Bottom view of the same. The function of rain cap is to vent the combustion gases, help prevent back drafts, keep out rain and discourage birds from nesting in the flue vent. The HVAC technician said the H&C product works well. Were a bird to build a nest, it will block the vent and a safety switch in the furnace will sense the back pressure and shut off the furnace.
The HVAC contractor used the Adaseal International, Inc. HVAC/R silicone caulk to seal the vent flashings. It’s 100% silicone rubber rated for 450°F.
Disconnect the Old Gas Flue Pipe
The HVAC contractor began the work by disconnecting the old vent pipe at the first joint below the roof deck in the attic. To disconnect the pipe, just slide the retaining collar up and wiggle/lift the pipe to separate. The shiny new pipe sections are shown in this photo.
Roof Gas Flue Vent Replacement
With one man working in the attic, the other HVAC technician went to the roof top to disassemble the vents. He began by lifting the retaining collar and wiggling off the top section of vent pipe. The top section with the rain cap is laying to the right in the photo below.
The storm collar is removed by cutting the caulk line with a utility knife and wiggling the collar up the pipe. Once clear of the flashing cone, the storm collar was cut in two with tin snips and pulled free of the vent pipe. Cutting the collar was quicker than working it off the length of the pipe.
After removing the storm collar, the caulk line at the flashing cone is cut and the old pipe is pulled down into the attic. The retaining collar at the bottom of the vent pipe inside the attic will not fit through the flashing cone, so the pipe must be pulled down.
The second vent stack is removed by the same procedure.
New Roof Gas Vent Installation
We originally planned to remove the old flashing cones. The HVAC technician advised against it, explaining the cone was in good shape and he was concerned about the shingles being brittle in the cool (mid-40’s) December weather. We agreed to leave the flashing cones in place.
The old caulk is trimmed and peeled away from the neck of the flashing cone with a utility knife. A clean bare metal surface is needed for a water tight caulk line.
Flashing cone after cleaning the old caulk from the neck.
The second man inside the attic pushes up the new section of vent pipe through the flashing cone. The man in the attic then attaches the vent pipe existing lower section inside the attic.
The joint between the vent pipe and flashing cone is caulked with Adaseal HVAC/R 100% RTV silicone high temperature caulk.
The storm collar is installed by sliding it over the pipe and down to the flashing cone. The storm collar is sealed with a generous bead of silicone and smoothed (radiused) with a finger.
The rain cap simply slides onto the vent pipe. The technician secured the rain cap with a short 1/4″ sheet metal screw to ensure it doesn’t blow off in a very strong wind. The screw is optional and must not penetrate inner section of the double wall pipe.

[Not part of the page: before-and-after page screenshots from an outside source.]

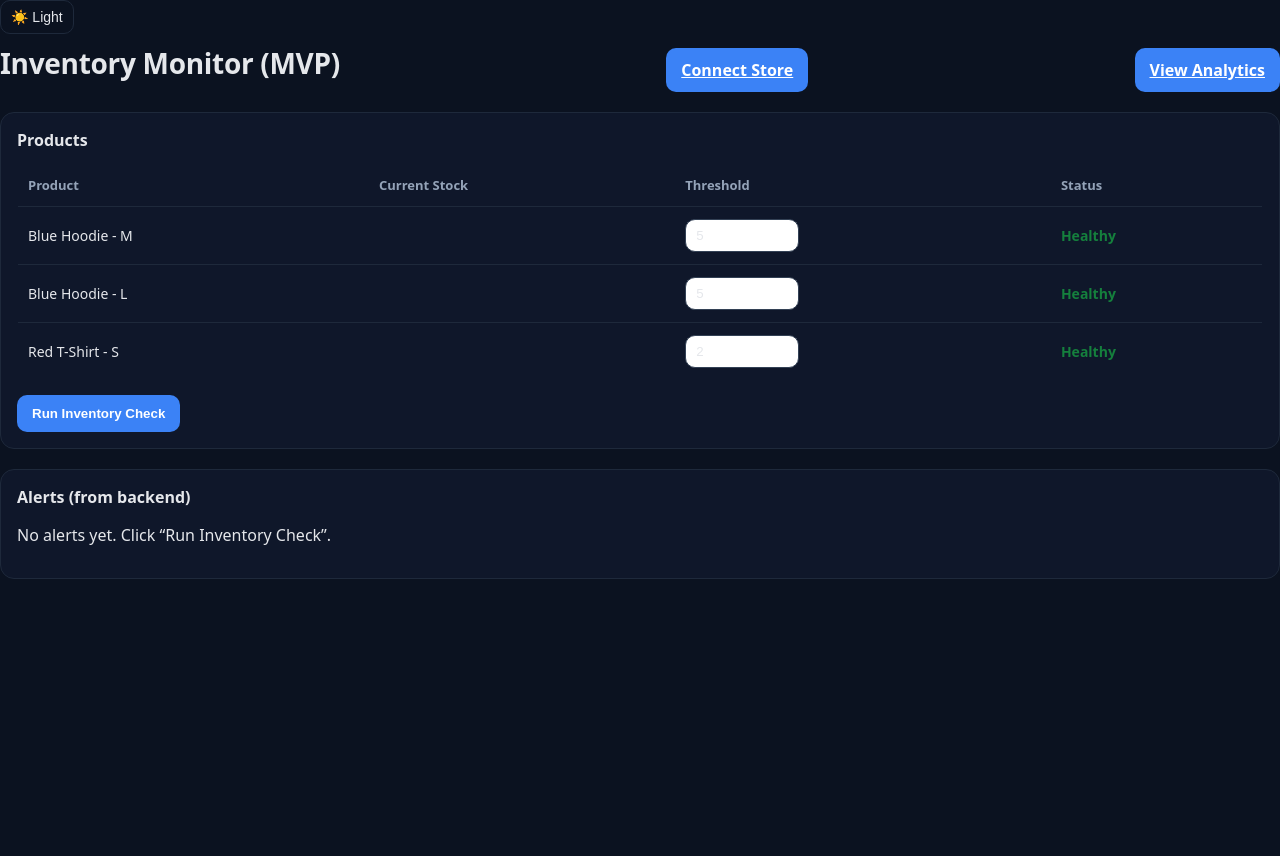
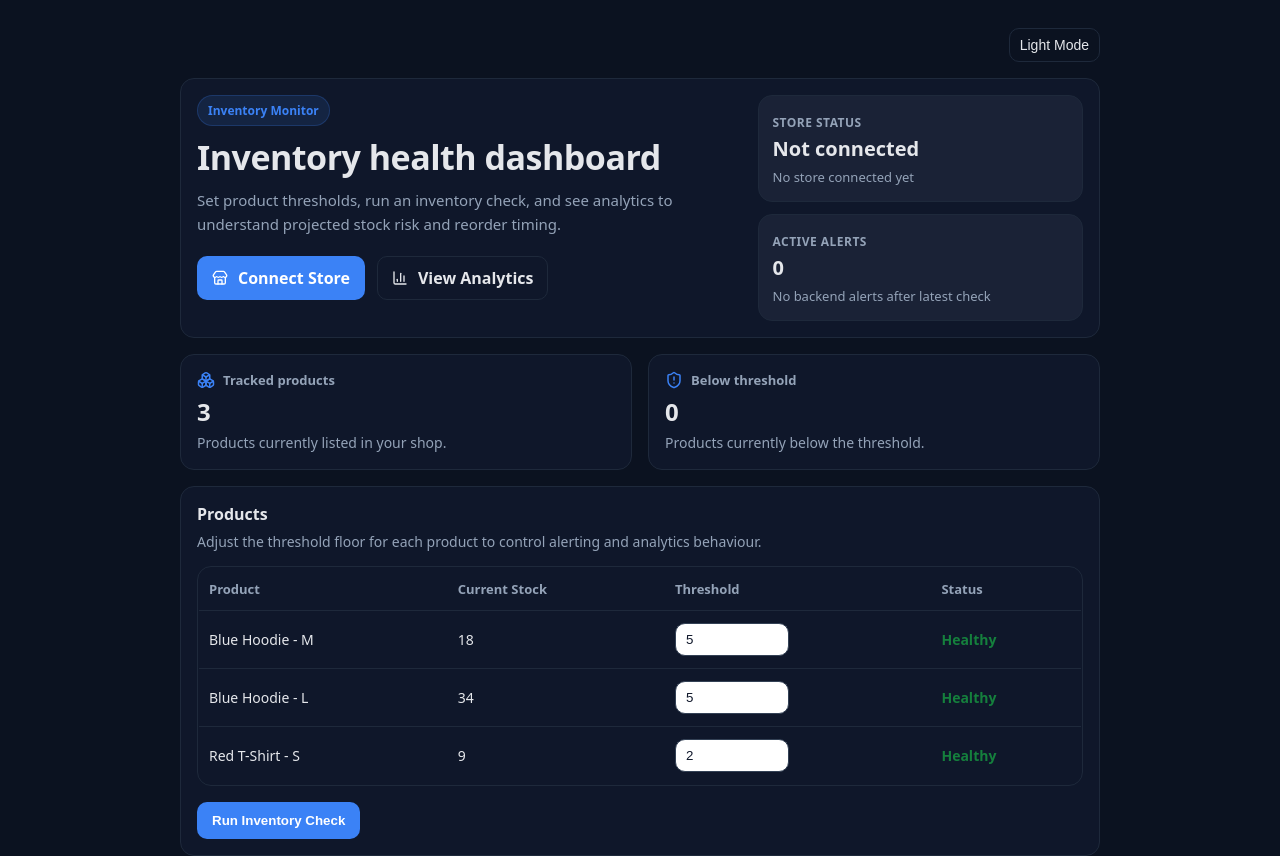
Before and after one commit to ofeore/inventory-monitor, a Next.js app: page / in a window 1280 px wide. Shown: the top 856 px of the page. Before the commit the page ends 800 px from the top, so only its background shows below. Built offline with nearby package versions, Linux system fonts and the light colour scheme.

Commit message:
Improve homepage UI and add theme with context

```diff
--- /dev/null
+++ b/src/app/context/ThemeContext.tsx
@@ -0,0 +1,72 @@
+"use client";
+
+import {
+  createContext,
+  useContext,
+  useEffect,
+  useMemo,
+  useState,
+  type ReactNode,
+} from "react";
+
+type Theme = "light" | "dark";
+
+type ThemeContextValue = {
+  theme: Theme;
+  toggleTheme: () => void;
+  setTheme: (theme: Theme) => void;
+};
+
+const THEME_STORAGE_KEY = "inventory-monitor-theme";
+
+const ThemeContext = createContext<ThemeContextValue | undefined>(undefined);
+
+export function ThemeProvider({ children }: { children: ReactNode }) {
+  const [theme, setThemeState] = useState<Theme>("dark");
+
+  useEffect(() => {
+    const savedTheme = window.localStorage.getItem(
+      THEME_STORAGE_KEY,
+    ) as Theme | null;
+
+    if (savedTheme === "light" || savedTheme === "dark") {
+      setThemeState(savedTheme);
+    }
+  }, []);
+
+  useEffect(() => {
+    document.documentElement.dataset.theme = theme;
+    window.localStorage.setItem(THEME_STORAGE_KEY, theme);
+  }, [theme]);
+
+  function setTheme(theme: Theme) {
+    setThemeState(theme);
+  }
+
+  function toggleTheme() {
+    setThemeState((prev) => (prev === "light" ? "dark" : "light"));
+  }
+
+  const value = useMemo(
+    () => ({
+      theme,
+      toggleTheme,
+      setTheme,
+    }),
+    [theme],
+  );
+
+  return (
+    <ThemeContext.Provider value={value}>{children}</ThemeContext.Provider>
+  );
+}
+
+export function useTheme() {
+  const context = useContext(ThemeContext);
+
+  if (!context) {
+    throw new Error("useTheme must be used within a ThemeProvider");
+  }
+
+  return context;
+}
--- a/src/app/globals.css
+++ b/src/app/globals.css
@@ -15,6 +15,10 @@
 
   --inputBackground: #ffffff;
   --inputBorder: #cbd5e1;
+
+  --surfaceMuted: rgba(148, 163, 184, 0.08);
+  --heroAccent: rgba(59, 130, 246, 0.12);
+  --heroAccentBorder: rgba(59, 130, 246, 0.22);
 }
 
 :root[data-theme="dark"] {
@@ -33,6 +37,10 @@
   --iconActive: #3b82f6;
 
   --inputBorder: #334155;
+
+  --surfaceMuted: rgba(148, 163, 184, 0.08);
+  --heroAccent: rgba(59, 130, 246, 0.12);
+  --heroAccentBorder: rgba(59, 130, 246, 0.22);
 }
 
 html,
@@ -51,6 +59,142 @@ body {
 }
 
 /* Homepage */
+
+.home-topbar {
+  display: flex;
+  justify-content: flex-end;
+  margin-bottom: 16px;
+}
+
+.home-hero {
+  display: grid;
+  grid-template-columns: minmax(0, 1.5fr) minmax(280px, 0.9fr);
+  gap: 18px;
+  padding: 22px;
+  margin-top: 0;
+  background:
+    radial-gradient(
+      circle at top right,
+      rgba(59, 130, 246, 0.12),
+      transparent 35%
+    ),
+    var(--cardBackground);
+}
+
+.home-hero-copy {
+  min-width: 0;
+}
+
+.home-header {
+  display: inline-flex;
+  padding: 6px 10px;
+  border-radius: 999px;
+  background: rgba(59, 130, 246, 0.12);
+  border: 1px solid rgba(59, 130, 246, 0.22);
+  color: var(--primary);
+  font-size: 12px;
+  font-weight: 700;
+  margin-bottom: 14px;
+}
+
+.home-title {
+  margin: 0;
+  font-size: 34px;
+  line-height: 1.05;
+  letter-spacing: -0.5px;
+}
+
+.home-description {
+  margin: 12px 0 0;
+  color: var(--mutedText);
+  font-size: 15px;
+  line-height: 1.6;
+  max-width: 620px;
+}
+
+.home-hero-actions {
+  display: flex;
+  gap: 12px;
+  flex-wrap: wrap;
+  margin-top: 20px;
+}
+
+.home-hero-status {
+  display: grid;
+  gap: 12px;
+}
+
+.home-status-card {
+  background: rgba(148, 163, 184, 0.08);
+  border: 1px solid var(--border);
+  border-radius: 14px;
+  padding: 14px;
+}
+
+.home-status-card strong {
+  display: block;
+  margin-top: 6px;
+  font-size: 20px;
+  line-height: 1.1;
+}
+
+.home-status-card p {
+  margin: 8px 0 0;
+  color: var(--mutedText);
+  font-size: 13px;
+  line-height: 1.45;
+}
+
+.home-status-label {
+  color: var(--mutedText);
+  font-size: 12px;
+  font-weight: 700;
+  text-transform: uppercase;
+  letter-spacing: 0.04em;
+}
+
+.home-summary-grid {
+  display: grid;
+  grid-template-columns: repeat(2, minmax(0, 1fr));
+  gap: 16px;
+  margin-top: 16px;
+}
+
+.home-section-card {
+  margin-top: 16px;
+}
+
+.home-section-header {
+  display: flex;
+  align-items: flex-start;
+  justify-content: space-between;
+  gap: 12px;
+  margin-bottom: 14px;
+}
+
+.home-section-subtitle {
+  margin: 6px 0 0;
+  color: var(--mutedText);
+  font-size: 14px;
+  line-height: 1.5;
+}
+
+.home-table-shell,
+.home-alerts-shell {
+  border: 1px solid var(--border);
+  border-radius: 14px;
+  overflow: hidden;
+  background: var(--cardBackground);
+}
+
+.home-action-row {
+  display: flex;
+  align-items: center;
+  justify-content: space-between;
+  gap: 12px;
+  flex-wrap: wrap;
+  margin-top: 16px;
+}
 
 .headerRow {
   display: flex;
@@ -74,7 +218,6 @@ body {
 }
 
 .card {
-  margin-top: 20px;
   background: var(--cardBackground);
   border: 1px solid var(--border);
   border-radius: 14px;
@@ -82,7 +225,7 @@ body {
 }
 
 .cardTitle {
-  margin: 0 0 12px;
+  margin: 0;
   font-size: 16px;
   font-weight: 700;
 }
@@ -92,21 +235,37 @@ body {
   align-items: center;
   justify-content: center;
   gap: 10px;
-
-  margin-top: 14px;
   padding: 10px 14px;
-
   border-radius: 10px;
   border: 1px solid transparent;
   background: var(--primary);
   color: var(--primaryText);
-
   font-weight: 650;
   cursor: pointer;
+  text-decoration: none;
 }
 
 .primaryButton:hover {
   background: var(--primaryHover);
+}
+
+.secondaryButton {
+  display: inline-flex;
+  align-items: center;
+  justify-content: center;
+  gap: 10px;
+  padding: 10px 14px;
+  border-radius: 10px;
+  border: 1px solid var(--border);
+  background: transparent;
+  color: var(--text);
+  font-weight: 650;
+  cursor: pointer;
+  text-decoration: none;
+}
+
+.secondaryButton:hover {
+  background: rgba(148, 163, 184, 0.08);
 }
 
 .primaryButton:disabled {
@@ -120,7 +279,7 @@ body {
   border: 1px solid var(--inputBorder);
   border-radius: 10px;
   background: var(--inputBackground);
-  color: var(--text);
+  color: #0f172a;
 }
 
 .dataTable {
@@ -164,21 +323,20 @@ body {
 
 .loader {
   width: 10px;
-  aspect-ratio: 1;
+  height: 10px;
   border-radius: 50%;
   background: var(--text);
-  box-shadow: 0 0 0 0 rgba(0, 0, 0, 0.2);
+  box-shadow: 0 0 0 0 color-mix(in srgb, var(--text) 30%, transparent);
   animation: pulse 1s infinite;
 }
 
 @keyframes pulse {
   100% {
-    box-shadow: 0 0 0 14px rgba(0, 0, 0, 0);
+    box-shadow: 0 0 0 14px color-mix(in srgb, var(--text) 0%, transparent);
   }
 }
 
 .loaderRow {
-  margin-top: 14px;
   display: flex;
   align-items: center;
   gap: 10px;
@@ -203,12 +361,92 @@ body {
   margin-top: 16px;
   padding: 12px 14px;
   border-radius: 12px;
-
   background: rgba(34, 197, 94, 0.15);
   border: 1px solid rgba(34, 197, 94, 0.35);
-
   color: var(--successText);
   font-weight: 650;
+}
+
+.alertsList {
+  list-style: none;
+  margin: 0;
+  padding: 0;
+}
+
+.alertItem {
+  display: flex;
+  align-items: center;
+  justify-content: space-between;
+  gap: 12px;
+  padding: 14px 16px;
+  border-bottom: 1px solid var(--border);
+}
+
+.alertItem:last-child {
+  border-bottom: none;
+}
+
+.alertItem strong {
+  display: block;
+  margin-bottom: 4px;
+}
+
+.alertItem p {
+  margin: 0;
+  color: var(--mutedText);
+  font-size: 14px;
+}
+
+.alertBadge {
+  display: inline-flex;
+  align-items: center;
+  white-space: nowrap;
+  padding: 8px 10px;
+  border-radius: 999px;
+  background: rgba(239, 68, 68, 0.14);
+  color: #fca5a5;
+  border: 1px solid rgba(239, 68, 68, 0.3);
+  font-size: 12px;
+  font-weight: 700;
+}
+
+.home-empty-state {
+  margin: 0;
+  padding: 18px 16px;
+  color: var(--mutedText);
+}
+
+@media (max-width: 900px) {
+  .home-hero {
+    grid-template-columns: 1fr;
+  }
+
+  .home-summary-grid {
+    grid-template-columns: 1fr;
+  }
+}
+
+@media (max-width: 560px) {
+  .home-title {
+    font-size: 28px;
+  }
+
+  .home-hero {
+    padding: 18px;
+  }
+
+  .home-action-row {
+    align-items: stretch;
+  }
+
+  .home-action-row .primaryButton {
+    width: 100%;
+  }
+
+  .alertItem {
+    flex-direction: column;
+    align-items: flex-start;
+  }
 }
 
 /* Analytics page */
--- a/src/app/page.tsx
+++ b/src/app/page.tsx
@@ -1,28 +1,12 @@
 "use client";
 
-import { useState, useEffect } from "react";
+import { useMemo, useState, useEffect } from "react";
 import { ProductTable } from "./components/ProductTable";
 import { AlertsList } from "./components/AlertsList";
 import Link from "next/link";
-
-type Product = {
-  id: string;
-  name: string;
-  stock: number;
-};
-
-type Alert = {
-  productId: string;
-  name: string;
-  stock: number;
-  threshold: number;
-};
-
-const MOCK_PRODUCTS: Product[] = [
-  { id: "p1", name: "Blue Hoodie - M", stock: 3 },
-  { id: "p2", name: "Blue Hoodie - L", stock: 10 },
-  { id: "p3", name: "Red T-Shirt - S", stock: 1 },
-];
+import { MOCK_PRODUCTS, THRESHOLDS_STORAGE_KEY } from "@/mock-data";
+import type { Alert } from "@/types";
+import { Bell, Boxes, ChartColumn, Store, ShieldAlert } from "lucide-react";
 
 export default function Home() {
   const [thresholds, setThresholds] = useState<Record<string, number>>({
@@ -35,7 +19,6 @@ export default function Home() {
   const [loading, setLoading] = useState(false);
   const [error, setError] = useState("");
   const [connectedShop, setConnectedShop] = useState<string | null>(null);
-
   const [theme, setTheme] = useState<"light" | "dark">("dark");
 
   useEffect(() => {
@@ -49,6 +32,26 @@ export default function Home() {
   }, []);
 
   useEffect(() => {
+    const savedThresholds = window.localStorage.getItem(THRESHOLDS_STORAGE_KEY);
+
+    if (!savedThresholds) return;
+
+    try {
+      const parsedThresholds = JSON.parse(savedThresholds) as Record<
+        string,
+        number
+      >;
+
+      setThresholds((prev) => ({
+        ...prev,
+        ...parsedThresholds,
+      }));
+    } catch {
+      console.error("Failed to parse saved thresholds");
+    }
+  }, []);
+
+  useEffect(() => {
     document.documentElement.dataset.theme = theme;
   }, [theme]);
 
@@ -56,10 +59,19 @@ export default function Home() {
     const numberValue = Number(value);
     if (Number.isNaN(numberValue)) return;
 
-    setThresholds((prev) => ({
+    setThresholds((prev) => {
+      const updatedThresholds = {
         ...prev,
         [productId]: numberValue,
-    }));
+      };
+
+      window.localStorage.setItem(
+        THRESHOLDS_STORAGE_KEY,
+        JSON.stringify(updatedThresholds),
+      );
+
+      return updatedThresholds;
+    });
   }
 
   function sleep(ms: number) {
@@ -73,12 +85,13 @@ export default function Home() {
 
     try {
       await sleep(3000);
+
       const response = await fetch("/api/check", {
         method: "POST",
         headers: { "Content-Type": "application/json" },
         body: JSON.stringify({
           products: MOCK_PRODUCTS,
-          thresholds: thresholds,
+          thresholds,
         }),
       });
 
@@ -93,43 +106,117 @@ export default function Home() {
     }
   }
 
+  const lowStockCount = useMemo(() => {
+    return MOCK_PRODUCTS.filter((product) => {
+      const threshold = thresholds[product.id] ?? product.threshold;
+      return product.currentStock < threshold;
+    }).length;
+  }, [thresholds]);
+
+  const connectedStatus = connectedShop ? "Connected" : "Not connected";
+
   return (
-    <main className="appContainer">
+    <main className="app-container">
+      <div className="home-topbar">
         <button
           className="themeToggleButton"
           onClick={() => setTheme(theme === "light" ? "dark" : "light")}
         >
-        {theme === "light" ? "🌙 Dark" : "☀️ Light"}
+          {theme === "light" ? "Dark Mode" : "Light Mode"}
         </button>
+      </div>
 
-      <div className="headerRow">
-        <h1 className="pageTitle">Inventory Monitor (MVP)</h1>
+      <section className="home-hero card">
+        <div className="home-hero-copy">
+          <span className="home-header">Inventory Monitor</span>
+          <h1 className="home-title">Inventory health dashboard</h1>
+          <p className="home-description">
+            Set product thresholds, run an inventory check, and see analytics to
+            understand projected stock risk and reorder timing.
+          </p>
+
+          <div className="home-hero-actions">
+            <Link className="primaryButton" href="/connect">
+              <Store size={16} />
+              Connect Store
+            </Link>
+
+            <Link className="secondaryButton" href="/analytics">
+              <ChartColumn size={16} />
+              View Analytics
+            </Link>
+          </div>
+        </div>
+
+        <div className="home-hero-status">
+          <div className="home-status-card">
+            <span className="home-status-label">Store status</span>
+            <strong>{connectedStatus}</strong>
+            <p>{connectedShop ? connectedShop : "No store connected yet"}</p>
+          </div>
+
+          <div className="home-status-card">
+            <span className="home-status-label">Active alerts</span>
+            <strong>{alerts.length}</strong>
+            <p>
+              {alerts.length === 0
+                ? "No backend alerts after latest check"
+                : "Products currently flagged by backend"}
+            </p>
+          </div>
+        </div>
+      </section>
+
       {connectedShop && (
         <div className="connectionBanner">
           Connected to: <strong>{connectedShop}</strong>
         </div>
       )}
 
-        <Link className="primaryButton" href="/connect">
-          Connect Store
-        </Link>
-
-        <Link className="primaryButton" href="/analytics">
-          View Analytics
-        </Link>
+      <section className="home-summary-grid">
+        <div className="analytics-stat-card">
+          <div className="analytics-stat-top">
+            <Boxes size={18} className="analytics-stat-icon" />
+            <span className="analytics-stat-label">Tracked products</span>
+          </div>
+          <h3 className="analytics-stat-value">{MOCK_PRODUCTS.length}</h3>
+          <p className="analytics-stat-text">
+            Products currently listed in your shop.
+          </p>
         </div>
 
-      <p className="pageSubtitle"></p>
+        <div className="analytics-stat-card">
+          <div className="analytics-stat-top">
+            <ShieldAlert size={18} className="analytics-stat-icon" />
+            <span className="analytics-stat-label">Below threshold</span>
+          </div>
+          <h3 className="analytics-stat-value">{lowStockCount}</h3>
+          <p className="analytics-stat-text">
+            Products currently below the threshold.
+          </p>
+        </div>
+      </section>
 
-      <section className="card">
+      <section className="card home-section-card">
+        <div className="home-section-header">
+          <div>
             <h2 className="cardTitle">Products</h2>
+            <p className="home-section-subtitle">
+              Adjust the threshold floor for each product to control alerting
+              and analytics behaviour.
+            </p>
+          </div>
+        </div>
 
+        <div className="home-table-shell">
           <ProductTable
             products={MOCK_PRODUCTS}
             thresholds={thresholds}
             onThresholdChange={handleThresholdChange}
           />
+        </div>
 
+        <div className="home-action-row">
           {loading ? (
             <div className="loaderRow">
               <div className="loader" />
@@ -142,11 +229,23 @@ export default function Home() {
           )}
 
           {error && <p className="errorText">Error: {error}</p>}
+        </div>
       </section>
 
-      <section className="card">
-        <h2 className="cardTitle">Alerts (from backend)</h2>
+      <section className="card home-section-card">
+        <div className="home-section-header">
+          <div>
+            <h2 className="cardTitle">Alerts</h2>
+            <p className="home-section-subtitle">
+              Backend check results based on the latest thresholds and product
+              stock levels.
+            </p>
+          </div>
+        </div>
+
+        <div className="home-alerts-shell">
           <AlertsList alerts={alerts} />
+        </div>
       </section>
     </main>
   );
```
Also changed, not shown: src/app/layout.tsx (+9 -2 lines). Lines whose indentation alone changed are shown as unchanged.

The vertical seam on the flashing cone was caulked with silicone and the vent stacks are spray painted black for appearance. The two vent stacks are also now equal height for a better appearance.

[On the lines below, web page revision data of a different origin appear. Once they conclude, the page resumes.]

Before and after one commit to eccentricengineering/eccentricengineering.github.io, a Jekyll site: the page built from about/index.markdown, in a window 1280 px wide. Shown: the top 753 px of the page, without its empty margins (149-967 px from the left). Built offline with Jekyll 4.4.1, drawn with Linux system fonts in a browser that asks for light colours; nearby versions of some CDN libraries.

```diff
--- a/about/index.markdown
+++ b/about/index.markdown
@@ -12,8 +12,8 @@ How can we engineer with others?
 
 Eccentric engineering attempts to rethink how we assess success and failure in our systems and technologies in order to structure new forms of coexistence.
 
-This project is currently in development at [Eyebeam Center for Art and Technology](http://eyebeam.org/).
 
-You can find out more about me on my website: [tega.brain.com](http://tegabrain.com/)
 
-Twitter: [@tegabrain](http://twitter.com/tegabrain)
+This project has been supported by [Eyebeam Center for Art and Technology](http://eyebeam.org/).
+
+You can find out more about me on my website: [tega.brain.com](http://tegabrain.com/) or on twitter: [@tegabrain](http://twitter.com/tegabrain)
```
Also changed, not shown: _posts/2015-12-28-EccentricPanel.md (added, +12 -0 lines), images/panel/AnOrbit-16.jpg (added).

Rusted Flue Vent Stacks
The old vent stacks were saved for inspection to see if there was an obvious source of the rain water leak. The black RTV sealant beneath the rain cap and on the storm collars is only one week old and did not stop the leak. The vents are a bit dented having been dropped off the roof onto the lawn.
The rust hasn’t corroded through the pipe wall, but the rust lines indicate rain water getting inside the pipe.
It’s really hard to say if this was the leak source, or maybe water was getting inside the vertical seam and channel past the storm collar.
No Vent Leaks!
The new Type B roof vents were installed only a day before a new cold front brought steady rain. The vents are water tight and no water trails are to be seen on the shiny new sections of pipe in the attic.
The job took about 2 hours and the final cost was $350 versus the $400 original quote because we decided not install new flashing cones.
Several years after this repair the entire roof was replaced due to hail damage. I had the gas flue vents completely rebuilt, including the base flashing cones. You can read about that project here.
Hope this helps,